            before the range.


       restricted-uid <uid-range> [...]

       restricted-gid <gid-range> [...]

       unrestricted-uid <uid-range> [...]

       unrestricted-gid <gid-range> [...]

            These  clauses  control whether or not real or guest users(1,5) will be
            allowed access(2,5) to areas on the FTP site outside their home  direc-
            tories.   They  are not meant to replace the use of guestgroup and
            guestuser.  Instead, use these  to  supplement  the  operation  of
            guests.   The unrestricted-uid and unrestricted-gid clauses may be
            used to allow users(1,5) outside their home directories who would  oth-
            erwise be restricted.

            An  example  of the use of these clauses shows their intended use.
            Assume user 'dick' has a  home  directory  /home/dick  and  'jane'
            /home/jane:
                guest-root /home dick jane
                restricted-uid dick jane
            While both dick and jane are chroot(1,2)'d to /home, they cannot access(2,5)
            each other's files because  they  are  restricted  to  their  home
            directories.

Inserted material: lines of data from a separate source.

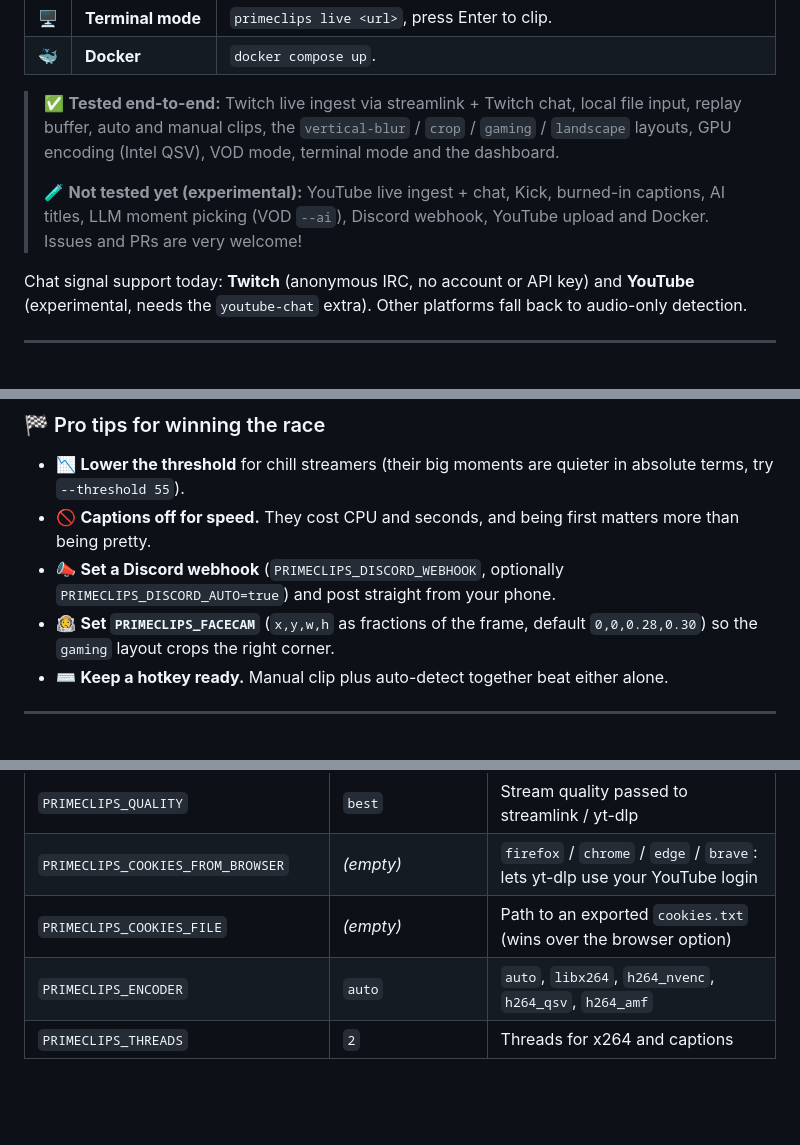
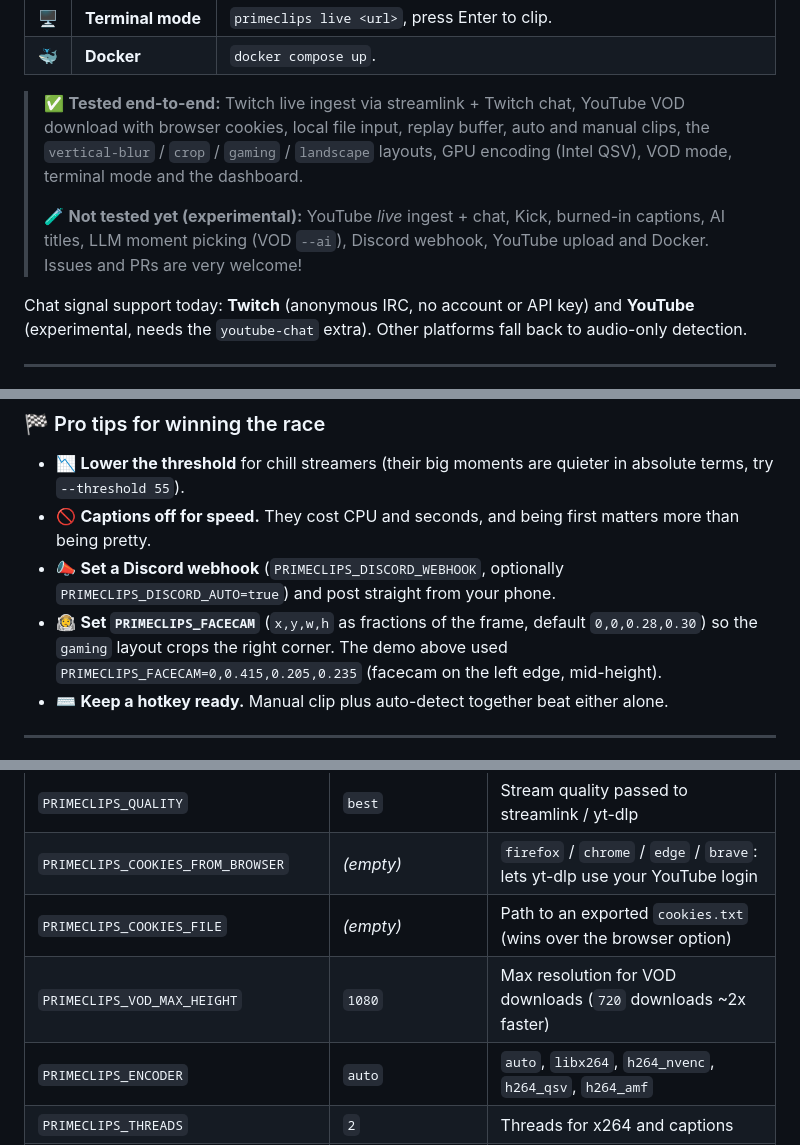
Before and after one commit to debanganghosh08/Prime_Clips, a Markdown page: README.md, 3 parts joined by grey strips. Drawn GitHub-style; blank space fills up the shorter version.

```diff
--- a/README.md
+++ b/README.md
@@ -54,9 +80,9 @@ Prime Clips sits on the live stream with a replay buffer, so the clip already ex
 | 🖥️ | **Terminal mode** | `primeclips live <url>`, press Enter to clip. |
 | 🐳 | **Docker** | `docker compose up`. |
 
-> ✅ **Tested end-to-end:** Twitch live ingest via streamlink + Twitch chat, local file input, replay buffer, auto and manual clips, the `vertical-blur` / `crop` / `gaming` / `landscape` layouts, GPU encoding (Intel QSV), VOD mode, terminal mode and the dashboard.
+> ✅ **Tested end-to-end:** Twitch live ingest via streamlink + Twitch chat, YouTube VOD download with browser cookies, local file input, replay buffer, auto and manual clips, the `vertical-blur` / `crop` / `gaming` / `landscape` layouts, GPU encoding (Intel QSV), VOD mode, terminal mode and the dashboard.
 >
-> 🧪 **Not tested yet (experimental):** YouTube live ingest + chat, Kick, burned-in captions, AI titles, LLM moment picking (VOD `--ai`), Discord webhook, YouTube upload and Docker. Issues and PRs are very welcome!
+> 🧪 **Not tested yet (experimental):** YouTube *live* ingest + chat, Kick, burned-in captions, AI titles, LLM moment picking (VOD `--ai`), Discord webhook, YouTube upload and Docker. Issues and PRs are very welcome!
 
 Chat signal support today: **Twitch** (anonymous IRC, no account or API key) and **YouTube** (experimental, needs the `youtube-chat` extra). Other platforms fall back to audio-only detection.
 
@@ -206,7 +232,7 @@ It clips the most recent live session. Full route list in [docs/API.md](docs/API
 - 📉 **Lower the threshold** for chill streamers (their big moments are quieter in absolute terms, try `--threshold 55`).
 - 🚫 **Captions off for speed.** They cost CPU and seconds, and being first matters more than being pretty.
 - 📣 **Set a Discord webhook** (`PRIMECLIPS_DISCORD_WEBHOOK`, optionally `PRIMECLIPS_DISCORD_AUTO=true`) and post straight from your phone.
-- 🧑‍🚀 **Set `PRIMECLIPS_FACECAM`** (`x,y,w,h` as fractions of the frame, default `0,0,0.28,0.30`) so the `gaming` layout crops the right corner.
+- 🧑‍🚀 **Set `PRIMECLIPS_FACECAM`** (`x,y,w,h` as fractions of the frame, default `0,0,0.28,0.30`) so the `gaming` layout crops the right corner. The demo above used `PRIMECLIPS_FACECAM=0,0.415,0.205,0.235` (facecam on the left edge, mid-height).
 - ⌨️ **Keep a hotkey ready.** Manual clip plus auto-detect together beat either alone.
 
 ---
@@ -224,6 +250,7 @@ Everything is driven by `PRIMECLIPS_*` environment variables or a `.env` file in
 | `PRIMECLIPS_QUALITY` | `best` | Stream quality passed to streamlink / yt-dlp |
 | `PRIMECLIPS_COOKIES_FROM_BROWSER` | *(empty)* | `firefox` / `chrome` / `edge` / `brave`: lets yt-dlp use your YouTube login |
 | `PRIMECLIPS_COOKIES_FILE` | *(empty)* | Path to an exported `cookies.txt` (wins over the browser option) |
+| `PRIMECLIPS_VOD_MAX_HEIGHT` | `1080` | Max resolution for VOD downloads (`720` downloads ~2x faster) |
 | `PRIMECLIPS_ENCODER` | `auto` | `auto`, `libx264`, `h264_nvenc`, `h264_qsv`, `h264_amf` |
 | `PRIMECLIPS_THREADS` | `2` | Threads for x264 and captions |
 | `PRIMECLIPS_LOW_PRIORITY` | `true` | Run child processes at low priority |
```
Also changed, not shown: other parts of README.md (+41 -39 lines), docs/TROUBLESHOOTING.md (added, +143 -0 lines), prompt.md (added, +143 -0 lines), docs/assets/layouts.png (deleted), docs/assets/real-clips.jpg (added), 8 other files.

            Whereever possible, in(1,8) situations such as this example, try not to
            rely solely upon the ftp restrictions.   As  with  all  other  ftp
            access(2,5)  rules,  try to use directory and file(1,n) permissions to back-
            stop the operation of the ftpaccess configuration.


       site-exec-max-lines <number> [<class> ...]

            The SITE EXEC feature traditionally limits the number of lines  of
            output which may be sent to the remote client.  This clause allows
            you to set(7,n,1 builtins) this limit.  If omitted, the  limit  is  20  lines.   A
            limit  of 0 (zero) implies no limit; be very careful if(3,n) you choose
            to remove the limit.  If a clause is  found  matching  the  remote
            user's  class,  that  limit  is  used.  Otherwise, the clause with
            class '*', or no class given, is used.  For example:
                site-exec-max-lines 200 remote
                site-exec-max-lines 0 local
                site-exec-max-lines 25
            limits output from SITE EXEC (and therefore  SITE  INDEX)  to  200
            lines for sets a limit of 25 lines for all other users.


       dns refuse_mismatch <filename> [override]

            Refuse  FTP  sessions when the forward and reverse lookups for the
            remote site do not match.  Display the named(5,8) file(1,n) (like a  message
            file(1,n)),  admonishing  the user.  If the optional override is speci-
            fied, allow the connection after complaining.


       dns refuse_no_reverse <filename> [override]

       Refuse FTP sessions when there is no reverse DNS entry for  the  remote
       site.   Display  the  named(5,8) file(1,n) (like a message file(1,n)), admonishing the
       user.  If the optional override  is  specified,  allow  the  connection
       after complaining.


       dns resolveroptions [options]

            The  resolveroptions  option  allows  you  to  tweak  name  server
            options.  The line takes  a  series  of  flags  as  documented  in(1,8)
            resolver(3,5)(3) (with the leading RES_ removed).  Each can be preceded
            by an optional + or -.  For example,
                dns resolveroptions +aaonly -dnsrch
            turns on the aaonly option (only accept(2,8) authoritative answers) and
            turns off the dnsrch option (search the domain path).


Files
       FTPLIB/ftpaccess


See Also
       ftpd(8), umask(2), ftplog(5), ftpconversions(5), ftpshut(8)




                                                                  ftpaccess(5)

References for this manual (incoming links)